Problem to solve. Find how many lines in the data below mention "color". Give the number only.

====== Source data

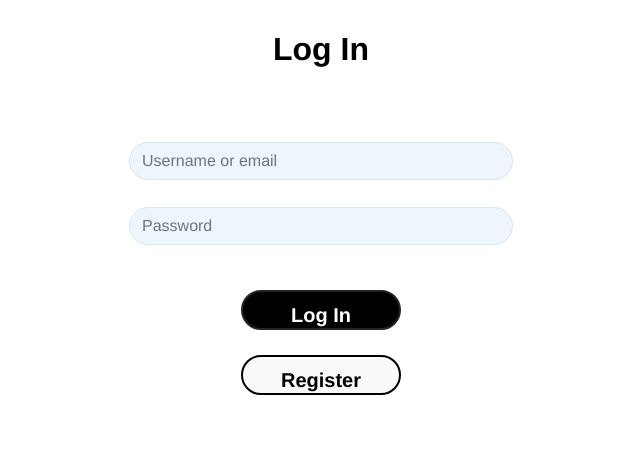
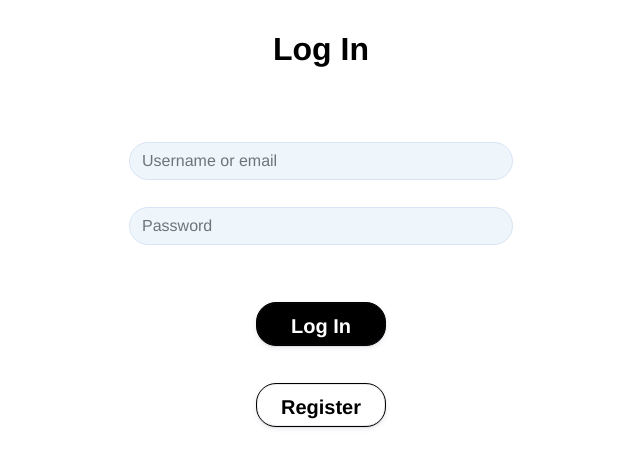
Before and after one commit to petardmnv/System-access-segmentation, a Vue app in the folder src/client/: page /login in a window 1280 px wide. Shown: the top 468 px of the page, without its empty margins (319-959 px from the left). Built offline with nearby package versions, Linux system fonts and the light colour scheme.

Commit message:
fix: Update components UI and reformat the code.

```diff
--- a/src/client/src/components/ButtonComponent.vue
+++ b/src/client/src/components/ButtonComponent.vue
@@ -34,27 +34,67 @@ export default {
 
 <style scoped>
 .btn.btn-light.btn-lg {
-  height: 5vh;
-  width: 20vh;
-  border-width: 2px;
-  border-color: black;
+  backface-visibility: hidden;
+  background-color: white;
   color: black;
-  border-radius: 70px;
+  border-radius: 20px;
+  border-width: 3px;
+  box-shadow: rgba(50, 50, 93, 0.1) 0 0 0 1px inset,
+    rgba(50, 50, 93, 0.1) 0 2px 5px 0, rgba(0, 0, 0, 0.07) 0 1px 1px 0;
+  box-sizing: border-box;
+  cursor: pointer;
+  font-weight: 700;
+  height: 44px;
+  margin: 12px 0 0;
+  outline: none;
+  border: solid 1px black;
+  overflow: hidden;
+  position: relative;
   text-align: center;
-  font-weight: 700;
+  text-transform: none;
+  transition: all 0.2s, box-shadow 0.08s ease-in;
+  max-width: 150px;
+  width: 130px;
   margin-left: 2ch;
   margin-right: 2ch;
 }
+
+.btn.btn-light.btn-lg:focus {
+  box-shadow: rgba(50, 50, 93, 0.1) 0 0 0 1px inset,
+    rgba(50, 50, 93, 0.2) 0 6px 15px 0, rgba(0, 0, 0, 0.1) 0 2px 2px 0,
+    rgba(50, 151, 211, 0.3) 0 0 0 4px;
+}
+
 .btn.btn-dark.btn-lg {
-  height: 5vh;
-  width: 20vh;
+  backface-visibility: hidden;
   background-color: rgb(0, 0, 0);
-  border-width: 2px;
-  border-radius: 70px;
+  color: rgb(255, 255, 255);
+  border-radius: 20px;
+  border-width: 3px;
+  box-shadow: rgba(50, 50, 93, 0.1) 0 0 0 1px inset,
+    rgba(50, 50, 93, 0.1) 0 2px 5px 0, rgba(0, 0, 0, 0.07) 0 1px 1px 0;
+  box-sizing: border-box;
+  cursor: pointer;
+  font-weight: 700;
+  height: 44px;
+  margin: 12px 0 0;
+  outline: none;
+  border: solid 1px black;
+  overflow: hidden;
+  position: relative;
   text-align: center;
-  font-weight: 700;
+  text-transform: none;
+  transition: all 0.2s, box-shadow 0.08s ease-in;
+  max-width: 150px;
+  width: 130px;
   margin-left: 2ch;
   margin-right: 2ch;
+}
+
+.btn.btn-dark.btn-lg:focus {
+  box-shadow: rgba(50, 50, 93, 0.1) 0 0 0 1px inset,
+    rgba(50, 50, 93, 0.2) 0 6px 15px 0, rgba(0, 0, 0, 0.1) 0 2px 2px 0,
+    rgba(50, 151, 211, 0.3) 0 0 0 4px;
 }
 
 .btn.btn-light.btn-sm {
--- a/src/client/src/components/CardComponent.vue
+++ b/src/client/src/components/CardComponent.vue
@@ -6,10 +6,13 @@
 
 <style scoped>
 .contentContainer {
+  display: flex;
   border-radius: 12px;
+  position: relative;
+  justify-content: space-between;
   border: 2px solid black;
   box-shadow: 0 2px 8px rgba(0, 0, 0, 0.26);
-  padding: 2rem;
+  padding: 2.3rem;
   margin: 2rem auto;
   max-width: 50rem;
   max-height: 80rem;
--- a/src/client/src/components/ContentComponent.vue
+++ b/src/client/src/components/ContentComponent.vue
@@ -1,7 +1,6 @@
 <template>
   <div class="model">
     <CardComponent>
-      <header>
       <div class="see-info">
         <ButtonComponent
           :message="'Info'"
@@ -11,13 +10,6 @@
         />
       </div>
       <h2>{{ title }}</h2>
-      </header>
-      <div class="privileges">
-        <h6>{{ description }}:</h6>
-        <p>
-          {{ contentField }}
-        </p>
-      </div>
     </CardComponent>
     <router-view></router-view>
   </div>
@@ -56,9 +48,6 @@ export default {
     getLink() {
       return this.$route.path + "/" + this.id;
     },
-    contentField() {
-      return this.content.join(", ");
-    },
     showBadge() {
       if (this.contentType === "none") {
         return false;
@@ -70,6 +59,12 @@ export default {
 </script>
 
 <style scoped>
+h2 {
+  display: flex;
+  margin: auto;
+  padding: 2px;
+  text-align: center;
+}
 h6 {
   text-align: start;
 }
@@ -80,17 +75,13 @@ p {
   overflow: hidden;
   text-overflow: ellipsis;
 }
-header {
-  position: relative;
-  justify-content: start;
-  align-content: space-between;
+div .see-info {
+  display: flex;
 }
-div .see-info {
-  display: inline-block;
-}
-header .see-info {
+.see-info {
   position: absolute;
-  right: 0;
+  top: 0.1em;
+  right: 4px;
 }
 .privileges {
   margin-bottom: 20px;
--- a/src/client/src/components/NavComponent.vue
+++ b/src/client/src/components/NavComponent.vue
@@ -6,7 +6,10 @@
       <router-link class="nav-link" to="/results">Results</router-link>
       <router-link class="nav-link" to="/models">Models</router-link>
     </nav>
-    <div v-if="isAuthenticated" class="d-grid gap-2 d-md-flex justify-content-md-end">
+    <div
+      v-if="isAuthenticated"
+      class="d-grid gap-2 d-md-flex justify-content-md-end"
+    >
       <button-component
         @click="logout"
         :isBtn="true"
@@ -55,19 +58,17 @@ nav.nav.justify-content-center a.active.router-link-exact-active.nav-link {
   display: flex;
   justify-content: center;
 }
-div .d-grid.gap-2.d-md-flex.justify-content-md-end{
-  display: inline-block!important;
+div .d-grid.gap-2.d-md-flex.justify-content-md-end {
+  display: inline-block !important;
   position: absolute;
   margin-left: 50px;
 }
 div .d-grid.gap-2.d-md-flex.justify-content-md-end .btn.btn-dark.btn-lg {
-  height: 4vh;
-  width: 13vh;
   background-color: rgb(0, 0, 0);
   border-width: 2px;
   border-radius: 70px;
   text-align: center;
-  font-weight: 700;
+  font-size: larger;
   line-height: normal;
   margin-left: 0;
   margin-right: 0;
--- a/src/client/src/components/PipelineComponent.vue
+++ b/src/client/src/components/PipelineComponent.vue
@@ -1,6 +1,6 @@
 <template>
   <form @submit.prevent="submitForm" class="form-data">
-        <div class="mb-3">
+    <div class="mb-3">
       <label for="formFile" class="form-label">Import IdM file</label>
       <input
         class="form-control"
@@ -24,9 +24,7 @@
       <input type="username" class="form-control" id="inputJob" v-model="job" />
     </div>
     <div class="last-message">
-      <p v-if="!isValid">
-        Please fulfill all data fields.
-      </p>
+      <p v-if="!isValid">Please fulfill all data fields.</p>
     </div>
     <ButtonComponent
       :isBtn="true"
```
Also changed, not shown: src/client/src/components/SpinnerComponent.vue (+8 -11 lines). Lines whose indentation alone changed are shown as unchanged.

============

Answer. 6